It was always unsettling and, at times, scary, but becuase I had struggled with anxiety for as long as I could remeber, I chalked it up to biology and hormones.
When I gave birth to my second child two years later, I wasn't surprised those same feelings surfaced once again. It was still unsettling, but thankfully, it didn't affect my ability to breasfeed her for 13 months.
Yet it continued to nag at me, and as a health journalist, I wanted to know why I'd often write about breastfeeding, and when I asked my sources if this was common, most of them had no idea what I was talking about. Then one day, I spoke with a lactation consultant and she told me what I had experienced was real and it had a name: D-MER: Dysphoric Milk Ejection Reflex.
ABC rejected the commerical about postpartum recovery, claiming it was "too graphic."
By Ashleigh Carter| Published on 2/11/2020
"A postpartum ad that was supposed to air during the Oscars is gaining attention online after ABC rejected it for being too "graphic."
The 60-second commerical made by Frida Mom shows a new mom waking up in the middle of the night and struggling to use the bathroom, while using different products to help her, including mesh underwear. The ad ends, saying "Postpartum recovery doesn't have to be this hard," followed by products the company sells.
Frida Mom posted their ad on YouTube and introduced it by saying, "The ad you're about to watch was rejected by ABC and the Oscars from airing during this year's award show. It's not 'violent, political' or sexual in nature. Our ad is not 'religious or lewd' and does not portray 'guns or ammunition.' 'Feminine hygiene & hemorrhoid relief' are also banned subjects."
The compnay submitted the commercial to air during the 2020 Oscars, but according to Health.com, it was rejected for being "too graphic with partial nudity and product demonstration."
By Sara Petersen| February 12, 2020 at 11:30 AM EST
"He only sleeps if he's being held," I told my pediatrician at my son's 2 week checkup. "Or," I paused, fearful of shame, "in the swing."
Without looking up from his doctor computer thing, my pediatrician immediately lectured me about safe sleep and SIDS. When I told him we had tried everything and nothing else worked and sleep deprivation had plunged me into postpartum depression after the birth of my two older kids, he lectured me about therapy.

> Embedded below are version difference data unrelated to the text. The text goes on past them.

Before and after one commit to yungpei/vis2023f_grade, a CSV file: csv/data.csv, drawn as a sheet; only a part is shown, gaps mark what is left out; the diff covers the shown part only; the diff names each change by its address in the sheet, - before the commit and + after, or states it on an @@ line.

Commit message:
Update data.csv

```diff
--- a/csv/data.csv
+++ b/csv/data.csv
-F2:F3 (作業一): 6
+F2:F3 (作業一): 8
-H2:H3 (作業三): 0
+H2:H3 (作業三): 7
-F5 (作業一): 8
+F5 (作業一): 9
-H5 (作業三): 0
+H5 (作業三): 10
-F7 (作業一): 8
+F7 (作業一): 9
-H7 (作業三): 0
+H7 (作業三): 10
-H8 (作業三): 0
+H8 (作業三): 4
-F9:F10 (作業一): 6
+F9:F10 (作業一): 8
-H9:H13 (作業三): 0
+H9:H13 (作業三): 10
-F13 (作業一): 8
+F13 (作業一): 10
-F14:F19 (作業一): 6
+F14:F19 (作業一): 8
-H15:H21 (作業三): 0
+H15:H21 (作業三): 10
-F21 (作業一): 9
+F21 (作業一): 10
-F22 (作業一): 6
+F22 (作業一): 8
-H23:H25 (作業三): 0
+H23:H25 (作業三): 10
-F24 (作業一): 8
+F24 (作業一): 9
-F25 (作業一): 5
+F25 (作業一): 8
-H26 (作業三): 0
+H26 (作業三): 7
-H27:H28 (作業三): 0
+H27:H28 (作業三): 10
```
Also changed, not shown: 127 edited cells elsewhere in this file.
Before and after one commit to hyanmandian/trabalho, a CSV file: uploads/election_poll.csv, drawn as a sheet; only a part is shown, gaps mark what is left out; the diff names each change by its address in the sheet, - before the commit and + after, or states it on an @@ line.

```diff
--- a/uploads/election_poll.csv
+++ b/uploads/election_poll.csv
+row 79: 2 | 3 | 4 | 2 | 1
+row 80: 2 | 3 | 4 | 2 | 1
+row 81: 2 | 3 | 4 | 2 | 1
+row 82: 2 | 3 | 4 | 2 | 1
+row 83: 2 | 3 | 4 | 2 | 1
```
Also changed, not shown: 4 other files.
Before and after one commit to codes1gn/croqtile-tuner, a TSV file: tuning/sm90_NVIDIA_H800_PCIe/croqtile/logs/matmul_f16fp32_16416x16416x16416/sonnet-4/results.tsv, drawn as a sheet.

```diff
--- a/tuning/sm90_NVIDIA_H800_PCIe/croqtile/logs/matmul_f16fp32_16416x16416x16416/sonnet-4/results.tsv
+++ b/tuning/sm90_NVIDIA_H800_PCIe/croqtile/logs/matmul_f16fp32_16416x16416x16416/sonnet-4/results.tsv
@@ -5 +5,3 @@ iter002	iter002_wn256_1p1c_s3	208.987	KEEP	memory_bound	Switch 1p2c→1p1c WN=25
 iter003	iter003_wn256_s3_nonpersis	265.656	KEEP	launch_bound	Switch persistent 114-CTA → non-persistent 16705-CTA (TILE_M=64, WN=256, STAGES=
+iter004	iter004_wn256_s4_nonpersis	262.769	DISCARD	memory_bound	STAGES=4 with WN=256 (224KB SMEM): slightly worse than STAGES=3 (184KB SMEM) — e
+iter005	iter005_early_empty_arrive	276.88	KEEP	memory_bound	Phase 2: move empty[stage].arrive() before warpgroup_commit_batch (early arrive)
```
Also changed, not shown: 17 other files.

When I told him I was on Zoloft and in weekly communication with my therapist, he told me to hang in there.
I left the office in tears, feeling unsupported, feeling as though I had no workable options, and mostly feeling as though I was somehow wrong, that I was a bad mother.
To many mothers, my story is simply another drop in the bucket of ways our health-care system abandon mothers. Babies recieve at least six well-visits with their pediatricians in the first year of life. The mothers of those babies, whose bodies and emotional lives have been entirely upended, recieve one well-visit.
I was lucky enough to turn to my postpartum doula after that demoralizing appointment, and together, we had a nuanced conversation on how to attend to my son's sleep safety while also prioritizing my own sleep needs so I could show up for my family and feel like myself.
But far too many mothers are left unsupported and exhausted, desperate for sleep."